#### [DATA RECORDS]
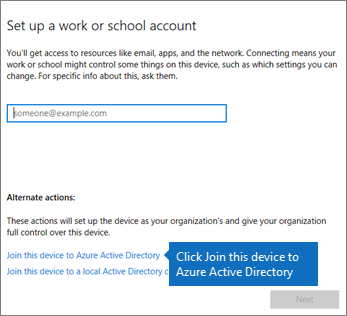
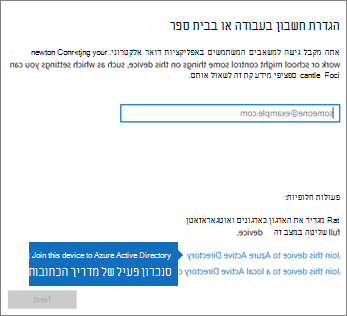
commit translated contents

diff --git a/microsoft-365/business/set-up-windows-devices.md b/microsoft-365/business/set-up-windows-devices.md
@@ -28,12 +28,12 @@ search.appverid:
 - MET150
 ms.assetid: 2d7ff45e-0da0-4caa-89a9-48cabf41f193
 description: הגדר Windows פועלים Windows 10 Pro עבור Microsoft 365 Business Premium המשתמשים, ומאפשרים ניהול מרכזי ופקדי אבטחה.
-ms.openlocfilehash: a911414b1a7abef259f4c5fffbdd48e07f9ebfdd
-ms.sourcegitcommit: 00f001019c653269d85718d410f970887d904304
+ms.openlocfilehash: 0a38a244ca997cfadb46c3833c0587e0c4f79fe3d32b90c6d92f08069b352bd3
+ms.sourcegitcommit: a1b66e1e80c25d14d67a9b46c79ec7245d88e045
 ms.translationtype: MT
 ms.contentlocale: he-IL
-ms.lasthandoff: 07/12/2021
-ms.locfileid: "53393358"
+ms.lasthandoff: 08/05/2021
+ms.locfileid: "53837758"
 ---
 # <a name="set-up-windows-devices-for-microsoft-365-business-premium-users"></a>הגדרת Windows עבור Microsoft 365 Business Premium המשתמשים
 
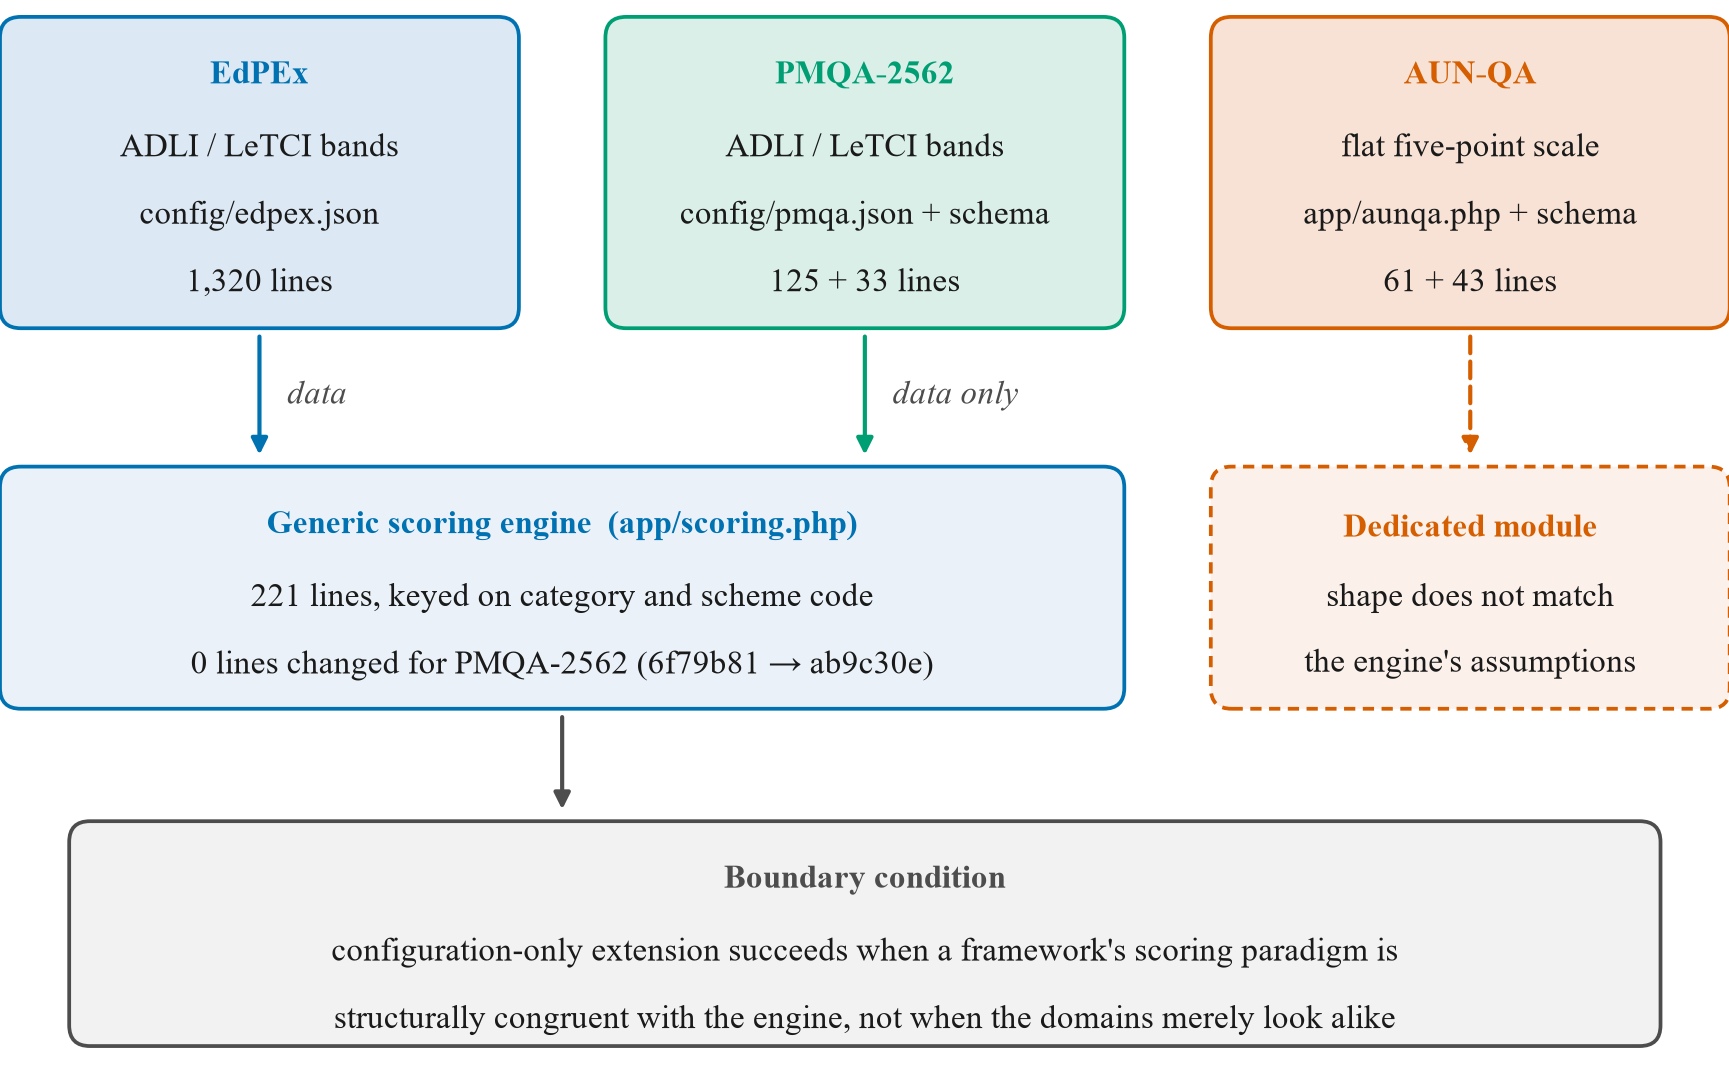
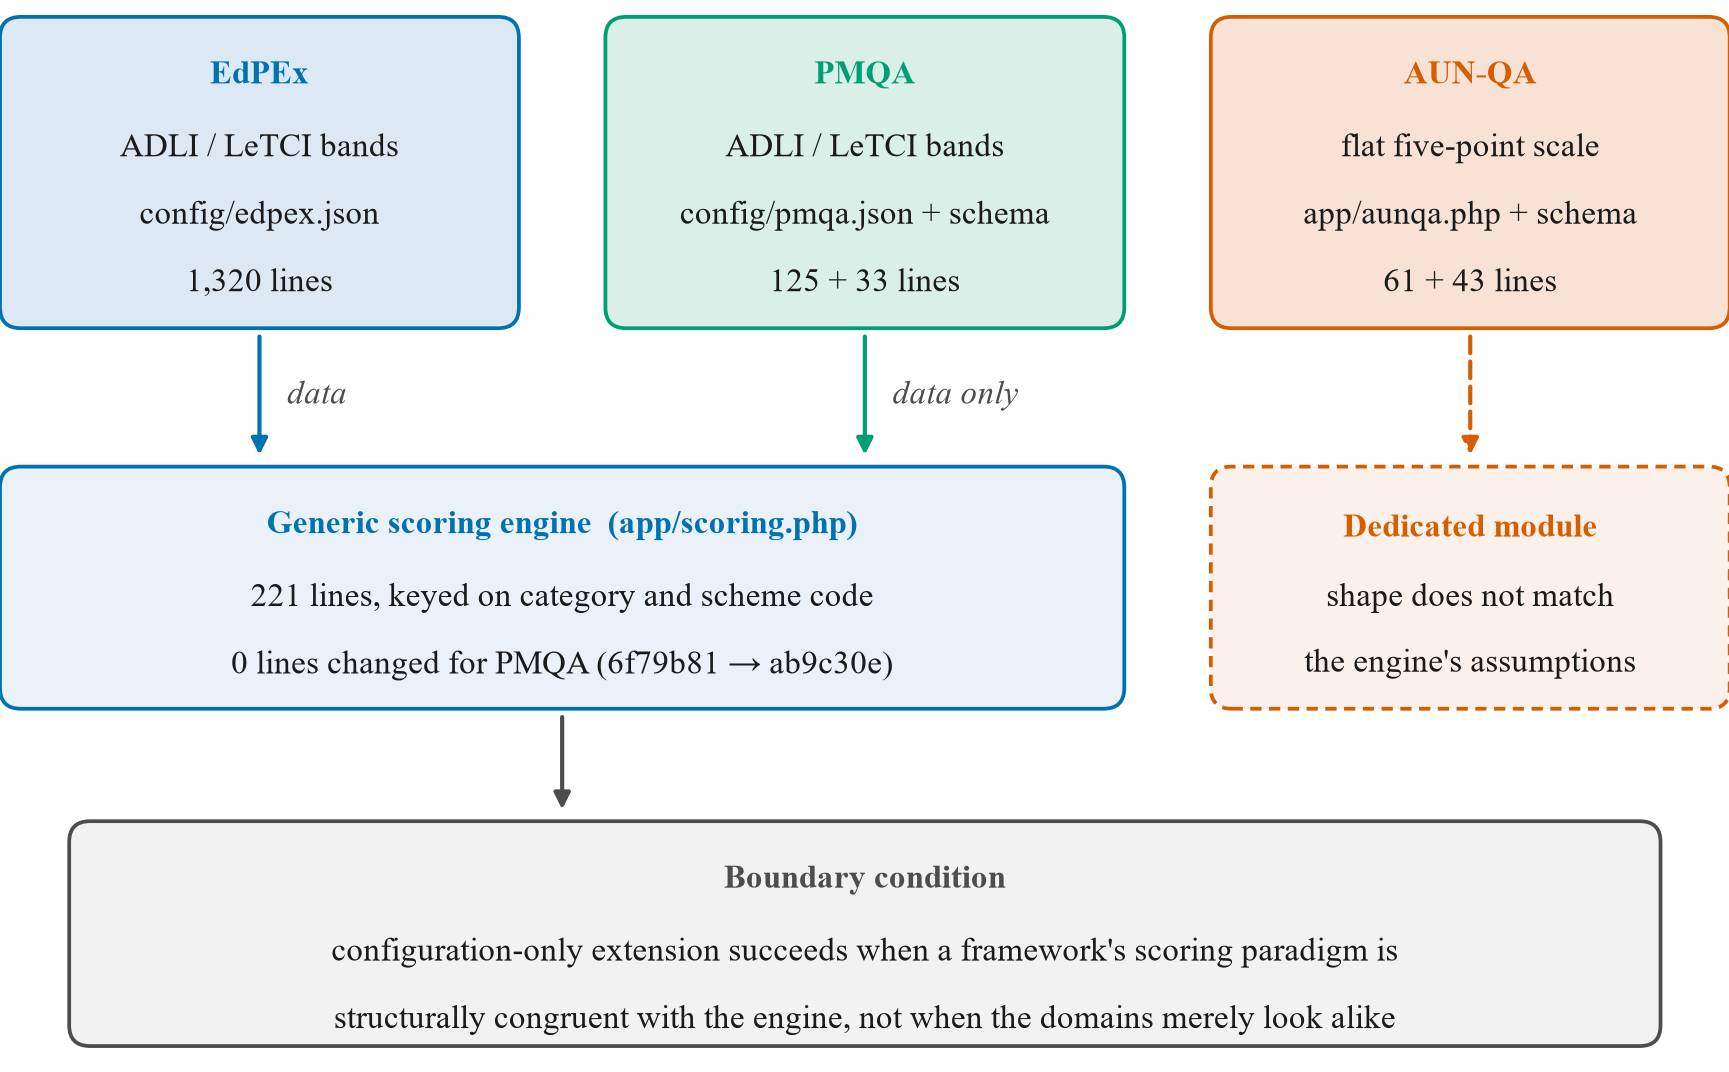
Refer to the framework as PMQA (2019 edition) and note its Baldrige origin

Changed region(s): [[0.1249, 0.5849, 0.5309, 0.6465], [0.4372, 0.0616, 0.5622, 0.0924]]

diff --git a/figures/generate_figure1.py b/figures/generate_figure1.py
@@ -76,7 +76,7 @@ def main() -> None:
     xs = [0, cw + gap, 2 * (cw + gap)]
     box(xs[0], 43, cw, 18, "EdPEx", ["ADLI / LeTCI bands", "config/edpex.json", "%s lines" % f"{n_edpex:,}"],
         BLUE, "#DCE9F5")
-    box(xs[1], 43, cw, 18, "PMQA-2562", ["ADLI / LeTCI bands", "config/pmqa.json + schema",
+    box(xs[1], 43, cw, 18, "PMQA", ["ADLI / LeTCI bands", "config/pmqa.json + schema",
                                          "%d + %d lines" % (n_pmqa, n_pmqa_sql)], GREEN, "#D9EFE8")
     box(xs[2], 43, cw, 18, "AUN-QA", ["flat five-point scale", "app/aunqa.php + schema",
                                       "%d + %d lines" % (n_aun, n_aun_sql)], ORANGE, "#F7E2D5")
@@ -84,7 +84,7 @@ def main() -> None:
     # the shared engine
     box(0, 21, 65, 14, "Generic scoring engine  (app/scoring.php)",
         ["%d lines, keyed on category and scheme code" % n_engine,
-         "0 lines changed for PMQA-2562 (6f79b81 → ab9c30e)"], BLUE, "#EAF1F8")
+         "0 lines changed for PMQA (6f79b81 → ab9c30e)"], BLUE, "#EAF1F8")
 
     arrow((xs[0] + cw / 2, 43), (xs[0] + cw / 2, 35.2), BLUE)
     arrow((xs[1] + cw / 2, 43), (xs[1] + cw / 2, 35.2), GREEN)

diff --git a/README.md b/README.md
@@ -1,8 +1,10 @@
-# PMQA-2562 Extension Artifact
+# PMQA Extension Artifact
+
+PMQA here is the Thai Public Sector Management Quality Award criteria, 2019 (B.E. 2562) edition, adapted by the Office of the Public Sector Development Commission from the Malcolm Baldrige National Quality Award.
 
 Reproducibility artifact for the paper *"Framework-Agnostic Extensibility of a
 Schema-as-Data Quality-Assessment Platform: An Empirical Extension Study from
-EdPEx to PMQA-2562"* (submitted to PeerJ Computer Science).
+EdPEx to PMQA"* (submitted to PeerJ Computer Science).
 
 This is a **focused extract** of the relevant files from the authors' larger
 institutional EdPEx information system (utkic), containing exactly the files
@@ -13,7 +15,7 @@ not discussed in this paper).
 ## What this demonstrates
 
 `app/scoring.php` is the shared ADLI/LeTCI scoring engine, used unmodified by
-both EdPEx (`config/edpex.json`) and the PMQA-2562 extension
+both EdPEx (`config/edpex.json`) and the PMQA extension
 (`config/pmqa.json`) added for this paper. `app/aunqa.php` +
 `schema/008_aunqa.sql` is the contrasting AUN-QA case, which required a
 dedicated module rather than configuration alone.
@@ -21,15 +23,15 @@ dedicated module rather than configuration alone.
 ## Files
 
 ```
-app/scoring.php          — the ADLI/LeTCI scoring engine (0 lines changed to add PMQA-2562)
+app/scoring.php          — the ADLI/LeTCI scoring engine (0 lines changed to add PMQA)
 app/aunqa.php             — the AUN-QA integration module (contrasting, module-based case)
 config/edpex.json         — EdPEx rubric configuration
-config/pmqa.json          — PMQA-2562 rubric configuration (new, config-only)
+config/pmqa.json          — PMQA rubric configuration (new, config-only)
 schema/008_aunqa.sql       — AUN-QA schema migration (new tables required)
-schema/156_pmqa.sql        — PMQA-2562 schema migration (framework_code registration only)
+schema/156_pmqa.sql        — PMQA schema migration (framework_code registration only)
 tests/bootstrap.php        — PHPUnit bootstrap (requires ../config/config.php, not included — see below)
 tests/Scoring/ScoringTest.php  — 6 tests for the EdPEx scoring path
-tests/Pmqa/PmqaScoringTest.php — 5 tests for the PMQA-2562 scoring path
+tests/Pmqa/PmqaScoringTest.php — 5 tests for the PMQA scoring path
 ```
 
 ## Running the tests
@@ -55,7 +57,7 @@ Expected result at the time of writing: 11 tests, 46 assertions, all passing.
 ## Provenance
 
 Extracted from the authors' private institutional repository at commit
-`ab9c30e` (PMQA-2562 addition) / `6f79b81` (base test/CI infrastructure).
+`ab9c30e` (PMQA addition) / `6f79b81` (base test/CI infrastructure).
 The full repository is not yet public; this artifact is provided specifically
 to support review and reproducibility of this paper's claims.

#### [TO DO]
Working from the material above, restate word for word the lines between the line with "which required a" and the line with "## Running the tests", both included, and only those.

#### [RESPONSE AREA]
 `schema/008_aunqa.sql` is the contrasting AUN-QA case, which required a
 dedicated module rather than configuration alone.
@@ -21,15 +23,15 @@ dedicated module rather than configuration alone.
 ## Files
 
 ```
-app/scoring.php          — the ADLI/LeTCI scoring engine (0 lines changed to add PMQA-2562)
+app/scoring.php          — the ADLI/LeTCI scoring engine (0 lines changed to add PMQA)
 app/aunqa.php             — the AUN-QA integration module (contrasting, module-based case)
 config/edpex.json         — EdPEx rubric configuration
-config/pmqa.json          — PMQA-2562 rubric configuration (new, config-only)
+config/pmqa.json          — PMQA rubric configuration (new, config-only)
 schema/008_aunqa.sql       — AUN-QA schema migration (new tables required)
-schema/156_pmqa.sql        — PMQA-2562 schema migration (framework_code registration only)
+schema/156_pmqa.sql        — PMQA schema migration (framework_code registration only)
 tests/bootstrap.php        — PHPUnit bootstrap (requires ../config/config.php, not included — see below)
 tests/Scoring/ScoringTest.php  — 6 tests for the EdPEx scoring path
-tests/Pmqa/PmqaScoringTest.php — 5 tests for the PMQA-2562 scoring path
+tests/Pmqa/PmqaScoringTest.php — 5 tests for the PMQA scoring path
 ```
 
 ## Running the tests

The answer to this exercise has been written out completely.